ACTIVITY :: Copy every record exactly, and keep the pictures out.

MATERIAL PROVIDED ::
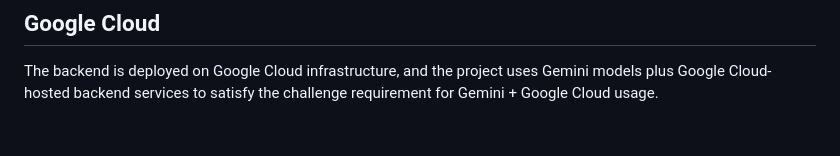
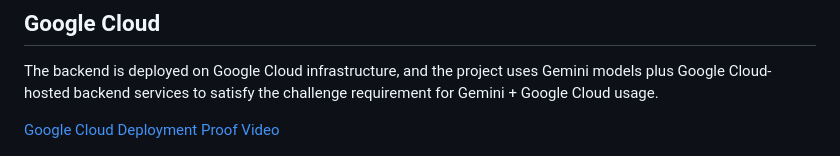
Before and after one commit to devfemibadmus/salesnote, a Markdown page: README.md, the part around the change. Rendered like a GitHub page; blank space fills up the shorter version.

Commit message:
docs: link Google Cloud proof video

```diff
--- a/README.md
+++ b/README.md
@@ -84,6 +84,8 @@ That persistence makes it feel closer to a real cashier assistant than a normal
 ## Google Cloud
 
 The backend is deployed on Google Cloud infrastructure, and the project uses Gemini models plus Google Cloud-hosted backend services to satisfy the challenge requirement for Gemini + Google Cloud usage.
+
+[Google Cloud Deployment Proof Video](gcp.mp4)
 
 ![Google Cloud backend logs](medias/2.png)
 
```
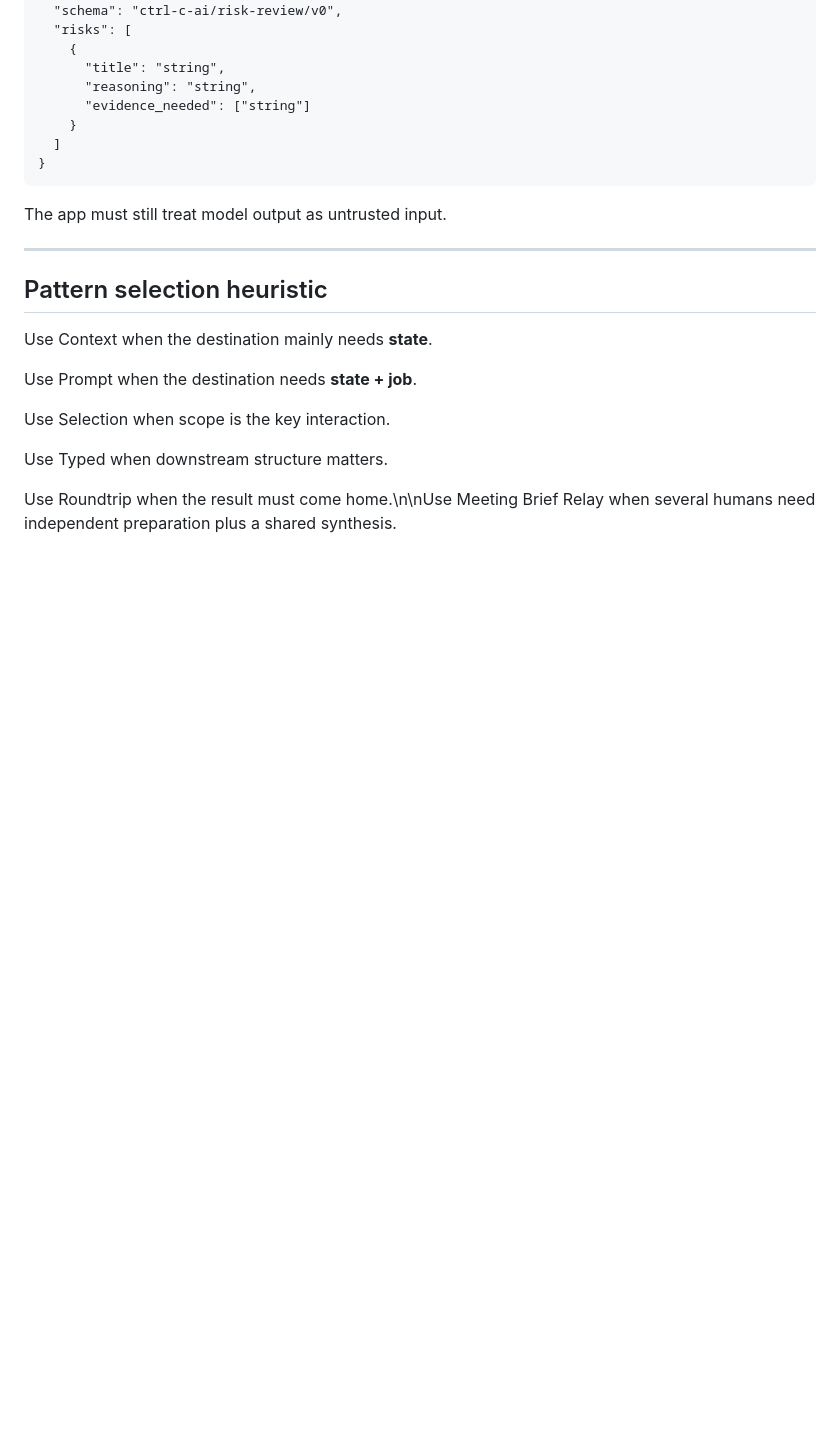
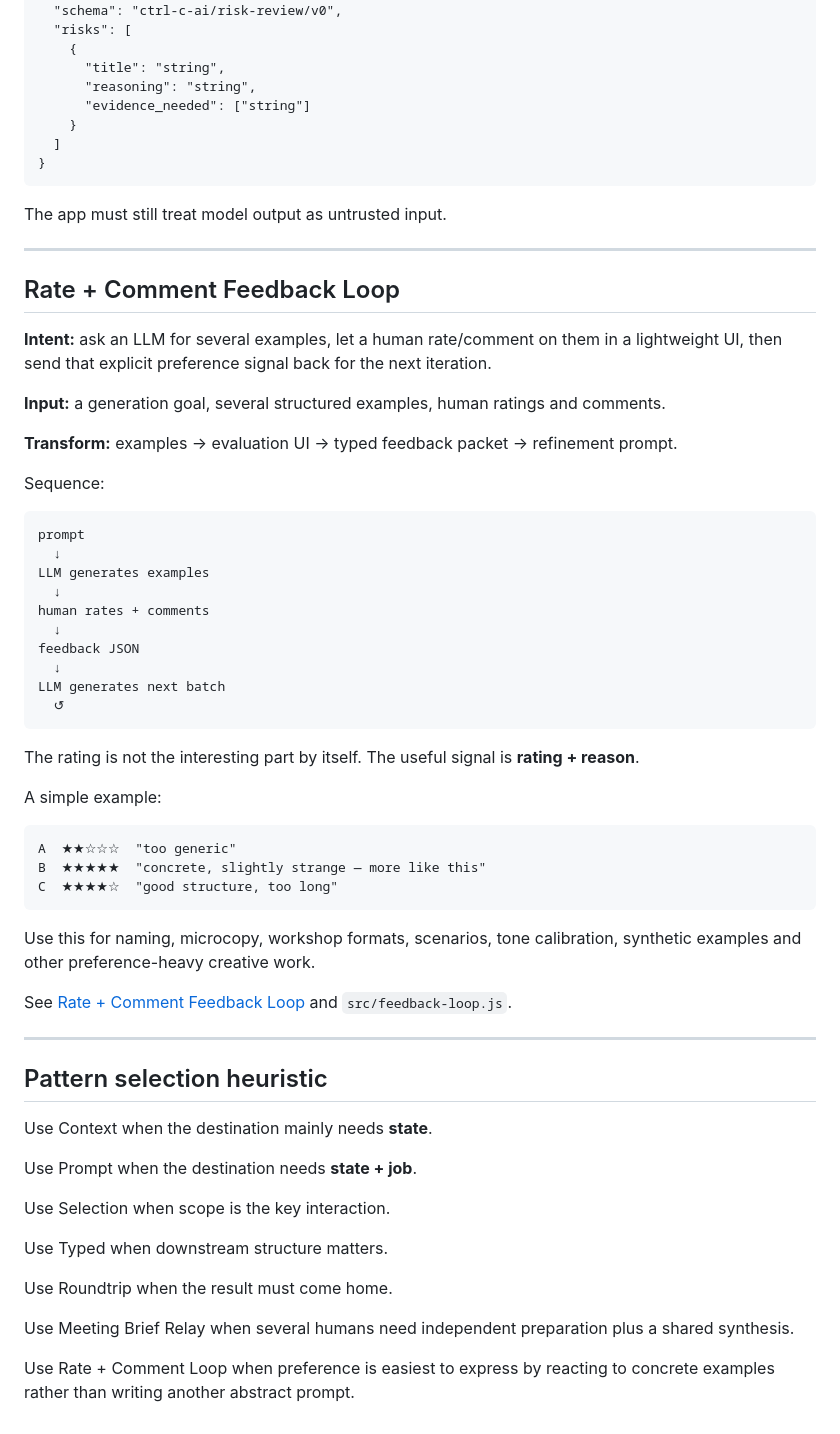
Before and after one commit to blackmath88/ctrl-c-ai, a Markdown page: docs/patterns.md, the part around the change. Rendered like a GitHub page; blank space fills up the shorter version.

Commit message:
Add rate and comment feedback loop to docs/patterns.md

````diff
--- a/docs/patterns.md
+++ b/docs/patterns.md
@@ -136,6 +136,45 @@ The app must still treat model output as untrusted input.
 
 ---
 
+## Rate + Comment Feedback Loop
+
+**Intent:** ask an LLM for several examples, let a human rate/comment on them in a lightweight UI, then send that explicit preference signal back for the next iteration.
+
+**Input:** a generation goal, several structured examples, human ratings and comments.
+
+**Transform:** examples → evaluation UI → typed feedback packet → refinement prompt.
+
+Sequence:
+
+```text
+prompt
+  ↓
+LLM generates examples
+  ↓
+human rates + comments
+  ↓
+feedback JSON
+  ↓
+LLM generates next batch
+  ↺
+```
+
+The rating is not the interesting part by itself. The useful signal is **rating + reason**.
+
+A simple example:
+
+```text
+A  ★★☆☆☆  "too generic"
+B  ★★★★★  "concrete, slightly strange — more like this"
+C  ★★★★☆  "good structure, too long"
+```
+
+Use this for naming, microcopy, workshop formats, scenarios, tone calibration, synthetic examples and other preference-heavy creative work.
+
+See [Rate + Comment Feedback Loop](./feedback-loop.md) and `src/feedback-loop.js`.
+
+---
+
 ## Pattern selection heuristic
 
 Use Context when the destination mainly needs **state**.
@@ -146,4 +185,9 @@ Use Selection when scope is the key interaction.
 
 Use Typed when downstream structure matters.
 
-Use Roundtrip when the result must come home.\n\nUse Meeting Brief Relay when several humans need independent preparation plus a shared synthesis.
+Use Roundtrip when the result must come home.
+
+Use Meeting Brief Relay when several humans need independent preparation plus a shared synthesis.
+
+
+Use Rate + Comment Loop when preference is easiest to express by reacting to concrete examples rather than writing another abstract prompt.
````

TASK RESPONSE ::
Before and after one commit to devfemibadmus/salesnote, a Markdown page: README.md, the part around the change. Rendered like a GitHub page; blank space fills up the shorter version.

Commit message:
docs: link Google Cloud proof video

```diff
--- a/README.md
+++ b/README.md
@@ -84,6 +84,8 @@ That persistence makes it feel closer to a real cashier assistant than a normal
 ## Google Cloud
 
 The backend is deployed on Google Cloud infrastructure, and the project uses Gemini models plus Google Cloud-hosted backend services to satisfy the challenge requirement for Gemini + Google Cloud usage.
+
+[Google Cloud Deployment Proof Video](gcp.mp4)
 
 ![Google Cloud backend logs](medias/2.png)
 
```
Before and after one commit to blackmath88/ctrl-c-ai, a Markdown page: docs/patterns.md, the part around the change. Rendered like a GitHub page; blank space fills up the shorter version.

Commit message:
Add rate and comment feedback loop to docs/patterns.md

````diff
--- a/docs/patterns.md
+++ b/docs/patterns.md
@@ -136,6 +136,45 @@ The app must still treat model output as untrusted input.
 
 ---
 
+## Rate + Comment Feedback Loop
+
+**Intent:** ask an LLM for several examples, let a human rate/comment on them in a lightweight UI, then send that explicit preference signal back for the next iteration.
+
+**Input:** a generation goal, several structured examples, human ratings and comments.
+
+**Transform:** examples → evaluation UI → typed feedback packet → refinement prompt.
+
+Sequence:
+
+```text
+prompt
+  ↓
+LLM generates examples
+  ↓
+human rates + comments
+  ↓
+feedback JSON
+  ↓
+LLM generates next batch
+  ↺
+```
+
+The rating is not the interesting part by itself. The useful signal is **rating + reason**.
+
+A simple example:
+
+```text
+A  ★★☆☆☆  "too generic"
+B  ★★★★★  "concrete, slightly strange — more like this"
+C  ★★★★☆  "good structure, too long"
+```
+
+Use this for naming, microcopy, workshop formats, scenarios, tone calibration, synthetic examples and other preference-heavy creative work.
+
+See [Rate + Comment Feedback Loop](./feedback-loop.md) and `src/feedback-loop.js`.
+
+---
+
 ## Pattern selection heuristic
 
 Use Context when the destination mainly needs **state**.
@@ -146,4 +185,9 @@ Use Selection when scope is the key interaction.
 
 Use Typed when downstream structure matters.
 
-Use Roundtrip when the result must come home.\n\nUse Meeting Brief Relay when several humans need independent preparation plus a shared synthesis.
+Use Roundtrip when the result must come home.
+
+Use Meeting Brief Relay when several humans need independent preparation plus a shared synthesis.
+
+
+Use Rate + Comment Loop when preference is easiest to express by reacting to concrete examples rather than writing another abstract prompt.
````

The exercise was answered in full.